Miss Judge was a kind and lovely person. She introduced me to literature that initially inspired me to write. The first story I ever wrote was probably in her class. Works like ‘To Kill a Mockingbird’, ‘Of Mice and Men’ And Greek Mythology. Speaking of Mythology, towards the end of Freshman year, my high school wanted to remove Greek Mythology from the curriculum and planned on throw away a bunch of books away. The horror. That book sparked my love of fantasy and magic and everything supernatural. Before they were tossed in the garbage, she gave me one of those books. Torn and tattered, it will always remain on my bookshelf.

Struggles with Self Esteem

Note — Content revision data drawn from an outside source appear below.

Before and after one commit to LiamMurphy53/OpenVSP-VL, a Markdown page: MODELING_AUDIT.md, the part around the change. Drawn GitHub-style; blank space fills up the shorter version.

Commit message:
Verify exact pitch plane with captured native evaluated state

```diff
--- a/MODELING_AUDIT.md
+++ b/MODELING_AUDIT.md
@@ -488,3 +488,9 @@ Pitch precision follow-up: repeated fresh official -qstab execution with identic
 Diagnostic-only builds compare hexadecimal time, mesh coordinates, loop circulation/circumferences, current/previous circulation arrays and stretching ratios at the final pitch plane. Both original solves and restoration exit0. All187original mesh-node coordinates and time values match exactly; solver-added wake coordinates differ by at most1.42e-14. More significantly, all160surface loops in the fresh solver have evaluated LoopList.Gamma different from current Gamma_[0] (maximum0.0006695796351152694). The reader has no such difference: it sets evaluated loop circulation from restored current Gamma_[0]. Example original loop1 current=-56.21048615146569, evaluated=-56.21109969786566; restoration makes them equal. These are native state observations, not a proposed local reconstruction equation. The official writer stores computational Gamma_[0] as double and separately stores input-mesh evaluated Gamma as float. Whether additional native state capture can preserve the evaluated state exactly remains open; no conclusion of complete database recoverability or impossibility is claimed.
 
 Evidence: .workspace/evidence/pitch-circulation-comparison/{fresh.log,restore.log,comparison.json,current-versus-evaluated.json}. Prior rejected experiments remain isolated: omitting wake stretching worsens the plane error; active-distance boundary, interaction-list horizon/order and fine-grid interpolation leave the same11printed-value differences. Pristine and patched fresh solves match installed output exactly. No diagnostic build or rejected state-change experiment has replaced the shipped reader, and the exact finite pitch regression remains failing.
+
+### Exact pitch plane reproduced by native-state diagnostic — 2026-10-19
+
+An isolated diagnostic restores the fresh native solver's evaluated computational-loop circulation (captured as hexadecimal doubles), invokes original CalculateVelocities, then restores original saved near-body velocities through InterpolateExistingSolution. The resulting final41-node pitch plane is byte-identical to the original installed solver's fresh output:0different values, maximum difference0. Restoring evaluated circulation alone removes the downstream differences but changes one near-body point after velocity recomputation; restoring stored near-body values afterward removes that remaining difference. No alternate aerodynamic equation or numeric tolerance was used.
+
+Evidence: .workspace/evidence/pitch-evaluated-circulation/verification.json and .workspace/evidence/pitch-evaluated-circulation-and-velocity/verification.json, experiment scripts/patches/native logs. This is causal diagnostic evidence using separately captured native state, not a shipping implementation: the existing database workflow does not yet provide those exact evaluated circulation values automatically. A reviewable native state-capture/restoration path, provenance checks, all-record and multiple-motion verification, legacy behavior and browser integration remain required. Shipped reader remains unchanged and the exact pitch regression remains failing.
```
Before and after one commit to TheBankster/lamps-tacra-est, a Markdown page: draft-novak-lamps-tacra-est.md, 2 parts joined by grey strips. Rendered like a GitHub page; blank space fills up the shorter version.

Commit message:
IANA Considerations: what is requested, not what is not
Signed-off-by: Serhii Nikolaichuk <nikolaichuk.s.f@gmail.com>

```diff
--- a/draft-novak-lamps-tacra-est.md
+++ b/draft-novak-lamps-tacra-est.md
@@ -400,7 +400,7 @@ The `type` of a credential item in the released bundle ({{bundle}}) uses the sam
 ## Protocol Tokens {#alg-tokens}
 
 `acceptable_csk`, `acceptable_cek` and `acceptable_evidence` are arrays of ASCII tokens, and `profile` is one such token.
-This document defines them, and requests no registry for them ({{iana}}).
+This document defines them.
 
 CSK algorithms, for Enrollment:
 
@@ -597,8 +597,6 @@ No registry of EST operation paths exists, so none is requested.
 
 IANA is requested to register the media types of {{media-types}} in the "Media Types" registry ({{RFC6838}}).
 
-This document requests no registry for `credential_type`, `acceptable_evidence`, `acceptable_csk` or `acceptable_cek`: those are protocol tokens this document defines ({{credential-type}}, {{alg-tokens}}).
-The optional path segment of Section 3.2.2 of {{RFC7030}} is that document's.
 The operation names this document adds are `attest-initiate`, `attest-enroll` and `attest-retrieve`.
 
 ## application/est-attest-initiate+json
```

This one time, in class, we were assigned to write a scene inspired by Hamlet, the play we were reading at the time. I was so excited that I worked extra hard on this two page script. I even researched authentic Shakespearean language. After I handed it in, my teacher was genuinely impressed and asked if she could read it to the whole class. I told her ‘no’. And even today, I still regret that decision. See, my confidence was under the floorboards at the time. I was incredibly self conscious, and felt like I was rubbing my great story in everyone’s face, and then everyone would hate me. “No, no, it isn’t that great. Surely, my work isn’t the best in the class.” Man, some days, I wish I had a time machine and could tell my younger self to not be afraid of showing my talent. That being awesome at something won’t belittle others. And honestly, I still struggle a little with that low self esteem logic today.

One of her many sweet notes.

Words of Encouragement

I kept in touch with her through my school years. In my Senior year, Miss Judge asked us to write journal entries, which she would read. I was still nervous about others reading my writing. I mean, there’s nothing that interesting about me, right? To break from that fear, I decided to just be funny. My journal was filled with my (embarrassing) humorous observations, kind of like what you see on the blog today. And she loved them. So, I kept writing. She said I had a natural talent as a writer and that I had a quirky voice. Thank goodness for that quirkiness. I was amazed and humbled and happy. My silly scribbles made someone laugh. Nothing was more fulfilling. Miss Judge wrote me these encouraging notes, pushing me to pursue a career as a writer. I still have those notes. The most touching note from her is scrawled in my yearbook, hoping that the next time she hears my name, it’s because I’d have won the Pulitzer prize.

Her note in my yearbook, from 2011.

To a wonderful teacher, I’d like to say thank you, from the bottom of my heart. I don’t know where I’d be right now if it wasn’t for your encouragement. You inspired me to pursue creative writing and made me the writer I am today. And you also inspired me to start this blog, where my quirkiness has room to play and where I can encourage other writers to write their story.

In honor of International Women’s day, who’s a lady in your life that has made a big impact in some way? Has any teacher inspired you to pursue something? Let me know in the comments. I’d love to hear from you guys. I gotta go, I’m drowning in tears over here.

Write with Heart,

Lady Jabberwocky